# About this task
The copy must match the data word for word and contain no pictures.

# Excerpted data
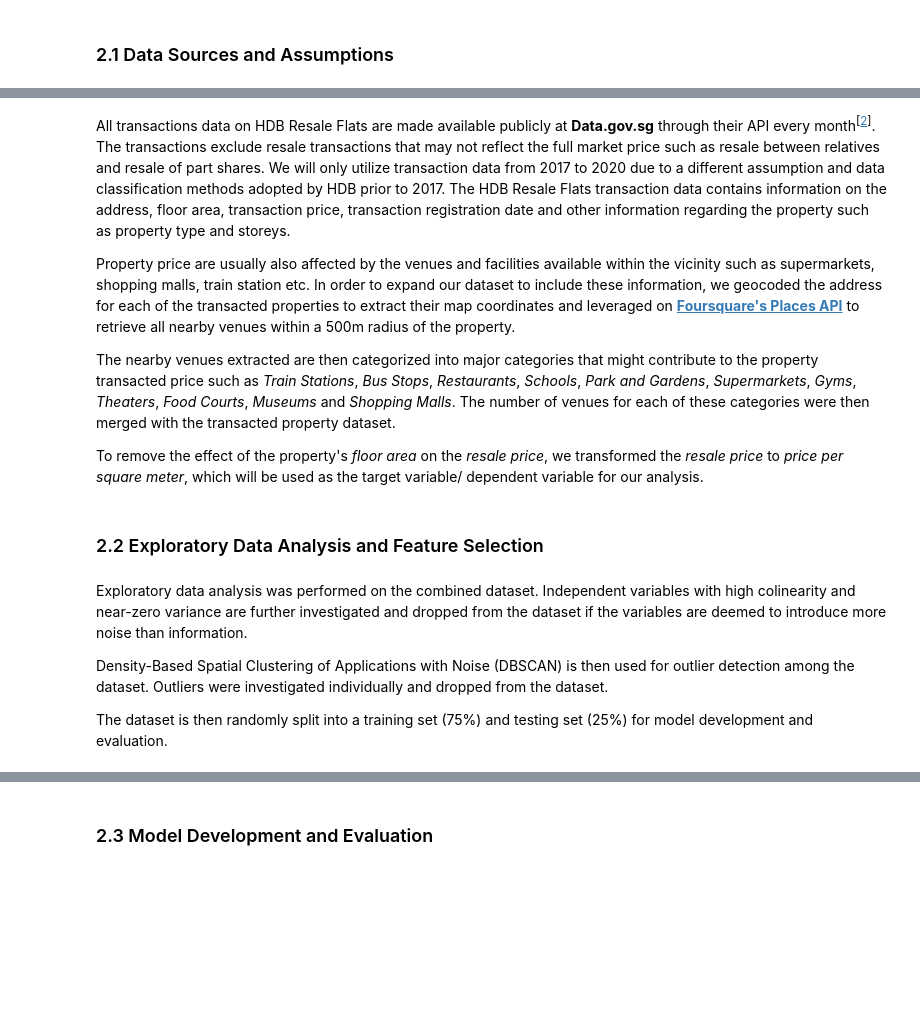
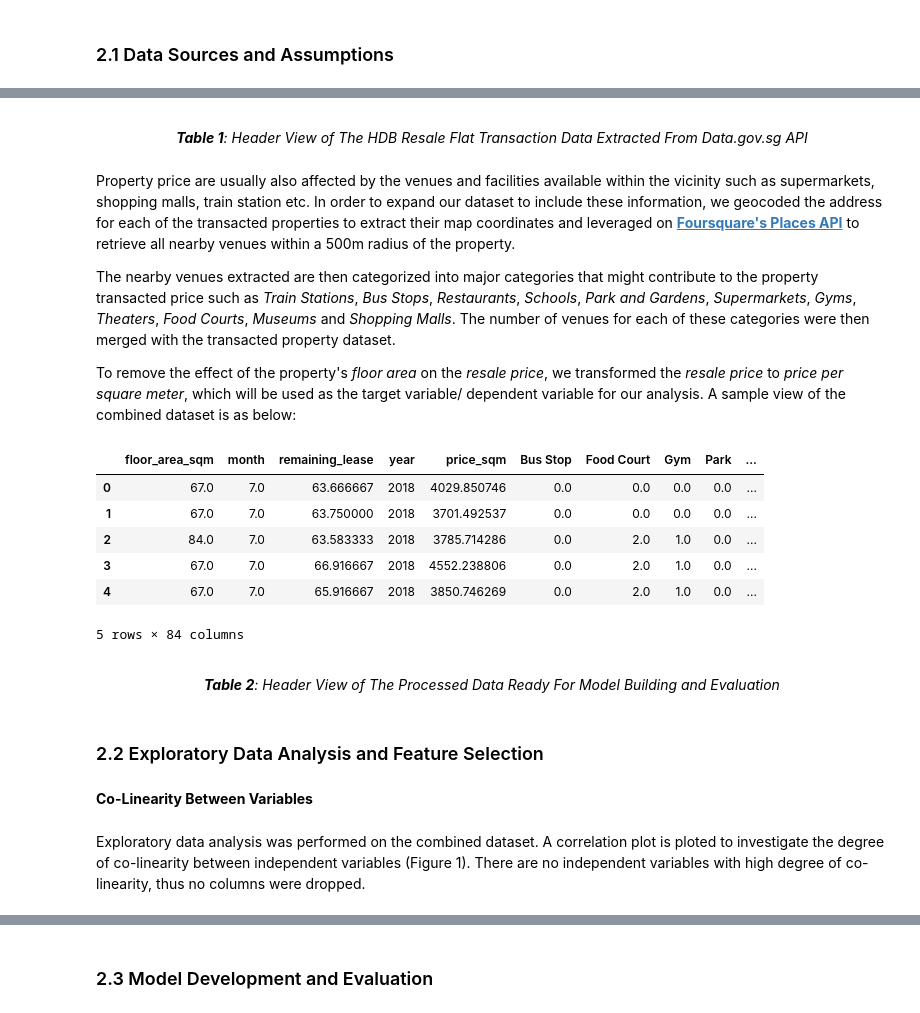
Before and after one commit to sciai-ai/HDB_Flat_Resale_Price_Prediction, a Jupyter notebook: Report - Resale Price Prediction of HDB Resale Flats in Singapore.ipynb, the cells around one changed output, grey strips where cells are left out. Cells and saved outputs as stored; diff of their text form; code cells hidden in the pictures; blank space fills up the shorter version.

```diff
--- a/Report - Resale Price Prediction of HDB Resale Flats in Singapore.ipynb
+++ b/Report - Resale Price Prediction of HDB Resale Flats in Singapore.ipynb
@@ -40,16 +102,27 @@ In view of the relative high transaction volume of HDB resale flats and free mar
+# %% [markdown]
+<p><center><i><b>Table 1</b>: Header View of The HDB Resale Flat Transaction Data Extracted From Data.gov.sg API</i></center></p>
 # %% [markdown]
-All transactions data on HDB Resale Flats are made available publicly at **Data.gov.sg** through their API every month<sup>[[2](#Ref2)]</sup>. The transactions exclude resale transactions that may not reflect the full market price such as resale between relatives and resale of part shares. We will only utilize transaction data from 2017 to 2020 due to a different assumption and data classification methods adopted by HDB prior to 2017. The HDB Resale Flats transaction data contains information on the address, floor area, transaction price, transaction registration date and other information regarding the property such as property type and storeys.
-
 Property price are usually also affected by the venues and facilities available within the vicinity such as supermarkets, shopping malls, train station etc. In order to expand our dataset to include these information, we geocoded the address for each of the transacted properties to extract their map coordinates and leveraged on [**Foursquare's Places API**](https://developer.foursquare.com/) to retrieve all nearby venues within a 500m radius of the property.
 
 The nearby venues extracted are then categorized into major categories that might contribute to the property transacted price such as *Train Stations*, *Bus Stops*, *Restaurants*, *Schools*, *Park and Gardens*, *Supermarkets*, *Gyms*, *Theaters*, *Food Courts*, *Museums* and *Shopping Malls*. The number of venues for each of these categories were then merged with the transacted property dataset.
 
-To remove the effect of the property's *floor area* on the *resale price*, we transformed the *resale price* to *price per square meter*, which will be used as the target variable/ dependent variable for our analysis.
+To remove the effect of the property's *floor area* on the *resale price*, we transformed the *resale price* to *price per square meter*, which will be used as the target variable/ dependent variable for our analysis. A sample view of the combined dataset is as below:
+# %%
+df_final = pd.read_csv('./Data/dat_final.csv')
+df_final.head()
+# %% [output]
+|  | floor_area_sqm | month | remaining_lease | year | price_sqm | Bus Stop | Food Court | Gym | Park | ... |
+| 0 | 67.0 | 7.0 | 63.666667 | 2018 | 4029.850746 | 0.0 | 0.0 | 0.0 | 0.0 | ... |
+| 1 | 67.0 | 7.0 | 63.750000 | 2018 | 3701.492537 | 0.0 | 0.0 | 0.0 | 0.0 | ... |
+| 2 | 84.0 | 7.0 | 63.583333 | 2018 | 3785.714286 | 0.0 | 2.0 | 1.0 | 0.0 | ... |
+| 3 | 67.0 | 7.0 | 66.916667 | 2018 | 4552.238806 | 0.0 | 2.0 | 1.0 | 0.0 | ... |
+| 4 | 67.0 | 7.0 | 65.916667 | 2018 | 3850.746269 | 0.0 | 2.0 | 1.0 | 0.0 | ... |
+5 rows × 84 columns
+# %% [markdown]
+<p><center><i><b>Table 2</b>: Header View of The Processed Data Ready For Model Building and Evaluation</i></center></p>
 # %% [markdown]
 ### 2.2 Exploratory Data Analysis and Feature Selection
-# %% [markdown]
-Exploratory data analysis was performed on the combined dataset. Independent variables with high colinearity and near-zero variance are further investigated and dropped from the dataset if the variables are deemed to introduce more noise than information.
-
-Density-Based Spatial Clustering of Applications with Noise (DBSCAN) is then used for outlier detection among the dataset. Outliers were investigated individually and dropped from the dataset.
-
-The dataset is then randomly split into a training set (75%) and testing set (25%) for model development and evaluation.
+# %% [markdown]
+**Co-Linearity Between Variables**
+# %% [markdown]
+Exploratory data analysis was performed on the combined dataset. A correlation plot is ploted to investigate the degree of co-linearity between independent variables (Figure 1). There are no independent variables with high degree of co-linearity, thus no columns were dropped.
```
Also changed, not shown: parts of 56 cells of this notebook.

# Task answer
Before and after one commit to sciai-ai/HDB_Flat_Resale_Price_Prediction, a Jupyter notebook: Report - Resale Price Prediction of HDB Resale Flats in Singapore.ipynb, the cells around one changed output, grey strips where cells are left out. Cells and saved outputs as stored; diff of their text form; code cells hidden in the pictures; blank space fills up the shorter version.

```diff
--- a/Report - Resale Price Prediction of HDB Resale Flats in Singapore.ipynb
+++ b/Report - Resale Price Prediction of HDB Resale Flats in Singapore.ipynb
@@ -40,16 +102,27 @@ In view of the relative high transaction volume of HDB resale flats and free mar
+# %% [markdown]
+<p><center><i><b>Table 1</b>: Header View of The HDB Resale Flat Transaction Data Extracted From Data.gov.sg API</i></center></p>
 # %% [markdown]
-All transactions data on HDB Resale Flats are made available publicly at **Data.gov.sg** through their API every month<sup>[[2](#Ref2)]</sup>. The transactions exclude resale transactions that may not reflect the full market price such as resale between relatives and resale of part shares. We will only utilize transaction data from 2017 to 2020 due to a different assumption and data classification methods adopted by HDB prior to 2017. The HDB Resale Flats transaction data contains information on the address, floor area, transaction price, transaction registration date and other information regarding the property such as property type and storeys.
-
 Property price are usually also affected by the venues and facilities available within the vicinity such as supermarkets, shopping malls, train station etc. In order to expand our dataset to include these information, we geocoded the address for each of the transacted properties to extract their map coordinates and leveraged on [**Foursquare's Places API**](https://developer.foursquare.com/) to retrieve all nearby venues within a 500m radius of the property.
 
 The nearby venues extracted are then categorized into major categories that might contribute to the property transacted price such as *Train Stations*, *Bus Stops*, *Restaurants*, *Schools*, *Park and Gardens*, *Supermarkets*, *Gyms*, *Theaters*, *Food Courts*, *Museums* and *Shopping Malls*. The number of venues for each of these categories were then merged with the transacted property dataset.
 
-To remove the effect of the property's *floor area* on the *resale price*, we transformed the *resale price* to *price per square meter*, which will be used as the target variable/ dependent variable for our analysis.
+To remove the effect of the property's *floor area* on the *resale price*, we transformed the *resale price* to *price per square meter*, which will be used as the target variable/ dependent variable for our analysis. A sample view of the combined dataset is as below:
+# %%
+df_final = pd.read_csv('./Data/dat_final.csv')
+df_final.head()
+# %% [output]
+|  | floor_area_sqm | month | remaining_lease | year | price_sqm | Bus Stop | Food Court | Gym | Park | ... |
+| 0 | 67.0 | 7.0 | 63.666667 | 2018 | 4029.850746 | 0.0 | 0.0 | 0.0 | 0.0 | ... |
+| 1 | 67.0 | 7.0 | 63.750000 | 2018 | 3701.492537 | 0.0 | 0.0 | 0.0 | 0.0 | ... |
+| 2 | 84.0 | 7.0 | 63.583333 | 2018 | 3785.714286 | 0.0 | 2.0 | 1.0 | 0.0 | ... |
+| 3 | 67.0 | 7.0 | 66.916667 | 2018 | 4552.238806 | 0.0 | 2.0 | 1.0 | 0.0 | ... |
+| 4 | 67.0 | 7.0 | 65.916667 | 2018 | 3850.746269 | 0.0 | 2.0 | 1.0 | 0.0 | ... |
+5 rows × 84 columns
+# %% [markdown]
+<p><center><i><b>Table 2</b>: Header View of The Processed Data Ready For Model Building and Evaluation</i></center></p>
 # %% [markdown]
 ### 2.2 Exploratory Data Analysis and Feature Selection
-# %% [markdown]
-Exploratory data analysis was performed on the combined dataset. Independent variables with high colinearity and near-zero variance are further investigated and dropped from the dataset if the variables are deemed to introduce more noise than information.
-
-Density-Based Spatial Clustering of Applications with Noise (DBSCAN) is then used for outlier detection among the dataset. Outliers were investigated individually and dropped from the dataset.
-
-The dataset is then randomly split into a training set (75%) and testing set (25%) for model development and evaluation.
+# %% [markdown]
+**Co-Linearity Between Variables**
+# %% [markdown]
+Exploratory data analysis was performed on the combined dataset. A correlation plot is ploted to investigate the degree of co-linearity between independent variables (Figure 1). There are no independent variables with high degree of co-linearity, thus no columns were dropped.
```
Also changed, not shown: parts of 56 cells of this notebook.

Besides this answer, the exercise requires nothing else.